VGHS: Episode One (2012)
I judge films, as any other film goer does too. The first thing you do when a film finishes if you go with some friends is ask, “what did you think?” It’s seriously a tough question to answer. Firstly, you were just immersed into the world of the characters, only to follow them wholeheartedly or not, and then place judgement of what should happen in your eyes. Secondly, you actually have to try an remember everything that has happened in the film itself, and regurgitate a constructed argument for feeling a certain way about the film.
Gosh that is difficult, but thankfully our brains work in hyper-speed and that occurs within millionths of milliseconds. But nonetheless, your first impressions are where you end up beginning your judgement, and it was no coincidence that is exactly where I began mine on Matthew Arnold, Brandon Laatsch, and Freddie Wong’s, Video Game High School web series.
The opening title sequence, is something refreshing that emits not only the world that the characters live in, but that dream of “why didn’t my high school have an opening like that?” If the title sequence is anything to go by, this is going to be high quality content.
Throwing off from that you are in the middle of something intense. Guns are blaring, Canadian and Mexican army soldiers shooting at each other, and you don’t even know if this is real or not. Well its not. But the let down isn’t as rewarding than the way being shot is represented in this series. There isn’t blood oozing out of a corpse, needing to be tracked ridiculous amounts of time, but rather shattering glass.
It’s important to note that once in a world – film and videos – that if you didn’t have blood effects when a character was shot it immediately lost all realistic and convincing credibility to the story, and needed to be rebuilt. But now it has become a conforming attribute with the rise of video games that make us accustomed to such effects, and having a less impact than it should.

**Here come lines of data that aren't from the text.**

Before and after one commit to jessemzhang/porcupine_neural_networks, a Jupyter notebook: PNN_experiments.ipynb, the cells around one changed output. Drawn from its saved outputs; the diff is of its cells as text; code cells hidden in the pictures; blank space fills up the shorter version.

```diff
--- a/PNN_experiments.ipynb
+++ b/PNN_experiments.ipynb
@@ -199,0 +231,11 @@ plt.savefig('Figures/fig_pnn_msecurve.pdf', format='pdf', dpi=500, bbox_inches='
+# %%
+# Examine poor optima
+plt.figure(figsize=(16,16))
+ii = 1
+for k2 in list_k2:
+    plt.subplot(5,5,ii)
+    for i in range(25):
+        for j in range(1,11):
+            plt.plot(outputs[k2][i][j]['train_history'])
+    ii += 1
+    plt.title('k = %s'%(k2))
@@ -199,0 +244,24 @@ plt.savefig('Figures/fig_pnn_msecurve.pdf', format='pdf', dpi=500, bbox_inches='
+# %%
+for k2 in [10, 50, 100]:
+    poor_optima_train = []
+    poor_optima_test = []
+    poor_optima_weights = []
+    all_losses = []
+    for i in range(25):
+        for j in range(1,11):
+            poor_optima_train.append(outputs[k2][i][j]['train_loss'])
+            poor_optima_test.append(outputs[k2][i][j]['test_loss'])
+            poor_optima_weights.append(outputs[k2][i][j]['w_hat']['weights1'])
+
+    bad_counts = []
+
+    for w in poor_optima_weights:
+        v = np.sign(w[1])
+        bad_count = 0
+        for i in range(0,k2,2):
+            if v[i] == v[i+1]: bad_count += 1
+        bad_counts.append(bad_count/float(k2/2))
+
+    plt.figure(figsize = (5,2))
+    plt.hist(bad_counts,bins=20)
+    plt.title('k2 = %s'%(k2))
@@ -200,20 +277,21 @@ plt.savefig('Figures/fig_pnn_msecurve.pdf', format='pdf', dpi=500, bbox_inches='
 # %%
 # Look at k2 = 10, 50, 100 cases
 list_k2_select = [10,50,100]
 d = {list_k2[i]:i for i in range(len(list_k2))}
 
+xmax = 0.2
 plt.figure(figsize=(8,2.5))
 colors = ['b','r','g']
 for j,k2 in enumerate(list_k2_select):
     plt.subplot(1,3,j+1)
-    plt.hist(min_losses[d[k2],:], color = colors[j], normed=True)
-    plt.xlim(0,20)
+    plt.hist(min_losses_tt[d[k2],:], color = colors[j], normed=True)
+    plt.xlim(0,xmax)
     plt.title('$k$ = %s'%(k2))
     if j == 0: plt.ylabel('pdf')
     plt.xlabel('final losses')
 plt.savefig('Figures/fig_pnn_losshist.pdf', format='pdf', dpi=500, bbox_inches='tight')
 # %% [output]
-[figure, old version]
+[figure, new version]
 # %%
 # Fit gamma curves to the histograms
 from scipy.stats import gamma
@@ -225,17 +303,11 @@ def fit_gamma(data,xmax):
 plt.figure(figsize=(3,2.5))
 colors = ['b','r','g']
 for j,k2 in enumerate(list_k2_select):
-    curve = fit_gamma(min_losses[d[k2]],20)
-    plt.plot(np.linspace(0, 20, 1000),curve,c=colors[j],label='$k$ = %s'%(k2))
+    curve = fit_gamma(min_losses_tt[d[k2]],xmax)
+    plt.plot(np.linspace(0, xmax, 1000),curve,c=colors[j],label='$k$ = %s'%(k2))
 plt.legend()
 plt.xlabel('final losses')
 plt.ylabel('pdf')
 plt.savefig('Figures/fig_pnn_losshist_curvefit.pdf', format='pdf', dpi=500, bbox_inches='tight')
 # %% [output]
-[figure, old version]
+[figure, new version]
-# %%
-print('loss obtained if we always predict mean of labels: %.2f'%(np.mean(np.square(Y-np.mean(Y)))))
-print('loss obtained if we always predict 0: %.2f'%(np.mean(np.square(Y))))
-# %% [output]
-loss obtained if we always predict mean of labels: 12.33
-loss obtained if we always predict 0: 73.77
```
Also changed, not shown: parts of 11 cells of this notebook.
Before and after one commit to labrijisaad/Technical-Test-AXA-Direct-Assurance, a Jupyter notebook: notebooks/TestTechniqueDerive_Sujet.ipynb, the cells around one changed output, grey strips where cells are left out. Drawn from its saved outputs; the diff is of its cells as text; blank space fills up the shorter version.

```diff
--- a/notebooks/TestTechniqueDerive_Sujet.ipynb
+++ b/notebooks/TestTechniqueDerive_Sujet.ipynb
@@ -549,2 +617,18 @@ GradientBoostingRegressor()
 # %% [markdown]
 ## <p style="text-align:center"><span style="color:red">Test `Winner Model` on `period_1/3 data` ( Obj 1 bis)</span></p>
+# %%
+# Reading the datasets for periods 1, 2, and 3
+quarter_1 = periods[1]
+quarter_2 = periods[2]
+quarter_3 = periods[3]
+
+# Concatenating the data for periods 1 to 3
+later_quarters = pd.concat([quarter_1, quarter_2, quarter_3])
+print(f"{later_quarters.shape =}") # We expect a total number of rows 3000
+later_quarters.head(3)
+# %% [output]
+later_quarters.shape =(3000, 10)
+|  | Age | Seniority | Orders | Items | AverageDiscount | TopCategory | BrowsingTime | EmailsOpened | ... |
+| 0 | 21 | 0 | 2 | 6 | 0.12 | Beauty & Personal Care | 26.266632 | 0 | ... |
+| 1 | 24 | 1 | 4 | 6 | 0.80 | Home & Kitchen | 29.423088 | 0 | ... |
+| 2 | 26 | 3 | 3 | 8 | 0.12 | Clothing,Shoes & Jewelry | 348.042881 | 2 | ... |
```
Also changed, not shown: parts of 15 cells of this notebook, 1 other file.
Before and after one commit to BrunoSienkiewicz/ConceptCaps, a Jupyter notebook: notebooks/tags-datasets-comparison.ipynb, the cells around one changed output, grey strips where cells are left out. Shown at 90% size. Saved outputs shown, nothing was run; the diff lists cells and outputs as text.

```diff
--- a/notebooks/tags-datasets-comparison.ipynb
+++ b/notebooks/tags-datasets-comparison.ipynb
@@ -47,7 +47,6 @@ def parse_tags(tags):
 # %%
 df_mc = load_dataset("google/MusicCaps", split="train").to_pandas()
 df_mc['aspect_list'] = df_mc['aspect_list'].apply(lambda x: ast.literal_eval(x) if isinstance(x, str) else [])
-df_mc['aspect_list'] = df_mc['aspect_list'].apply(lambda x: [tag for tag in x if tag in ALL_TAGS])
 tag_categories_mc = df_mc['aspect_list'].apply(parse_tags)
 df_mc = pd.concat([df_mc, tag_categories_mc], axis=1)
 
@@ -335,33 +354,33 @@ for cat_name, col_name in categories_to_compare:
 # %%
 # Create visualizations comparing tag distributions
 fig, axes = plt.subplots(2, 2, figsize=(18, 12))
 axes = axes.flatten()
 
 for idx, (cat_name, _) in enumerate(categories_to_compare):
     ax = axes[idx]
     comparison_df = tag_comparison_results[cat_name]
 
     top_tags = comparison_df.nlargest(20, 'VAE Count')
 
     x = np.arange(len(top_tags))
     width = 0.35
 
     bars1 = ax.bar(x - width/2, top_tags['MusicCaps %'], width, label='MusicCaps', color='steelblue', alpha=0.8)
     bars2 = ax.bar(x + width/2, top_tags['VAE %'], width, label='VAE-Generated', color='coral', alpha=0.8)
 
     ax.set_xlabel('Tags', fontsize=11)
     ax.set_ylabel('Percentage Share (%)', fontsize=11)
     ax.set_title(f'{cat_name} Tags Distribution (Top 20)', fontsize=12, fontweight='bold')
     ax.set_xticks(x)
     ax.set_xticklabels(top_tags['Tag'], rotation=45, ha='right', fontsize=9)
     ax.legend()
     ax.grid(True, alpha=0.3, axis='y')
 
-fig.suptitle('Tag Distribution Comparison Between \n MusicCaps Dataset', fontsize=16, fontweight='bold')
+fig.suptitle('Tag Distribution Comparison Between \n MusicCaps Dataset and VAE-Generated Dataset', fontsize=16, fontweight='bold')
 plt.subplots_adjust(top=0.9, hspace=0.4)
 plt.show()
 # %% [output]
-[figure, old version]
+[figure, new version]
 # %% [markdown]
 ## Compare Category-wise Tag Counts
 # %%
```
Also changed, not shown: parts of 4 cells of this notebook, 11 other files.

What particularly stands out as the greatest feature of the pilot episode is the editing. The creation of talking at your computer, and then mid sentence joining in the game really allows the connection to characters develop. Not only is there Brian D (played by Josh Blaylock) in the real world cycling away like Dennis the Menace, but the first person shooter (FPS) Brian D who takes the hits for his physical being. Yet this is furthered with the ability to actually have footage to cut to – though bland without the comedy scripting – rather than watch Brian find his cat in what would feel like real time.
But this secondary world is also better than anything you can imagine – not just for the ability it holds for high impact action. It connects characters, without needing to explicitly show where they are, or who they are. We get it that if they’re not shooting one another then they’re allies, but there’s no need to show how they know each other, if they go to school together, or any other “filler” content.
Portions of the episode I didn’t mind, but wasn’t fond of were the “IRL” sections. I understand the affect it was to hold, and produce, but it seemed extremely artificial. Now granted these shows are indeed artificial themselves, it just wasn’t in sync with the other compositions of the story. I blame the lack of contrast, but again the dialogue too seemed stilted at times.
And to why this gets a very high rating? Because it, for the very few internet web series actually makes me want to come back weekly. And not because I’ll get notified when it’s released, but because it’s darn good content. It’s as if the creators saw everything in films, and then listened to what the audiences were saying about them, and fixed or made it more enjoyable to watch (see acceptance video monologue).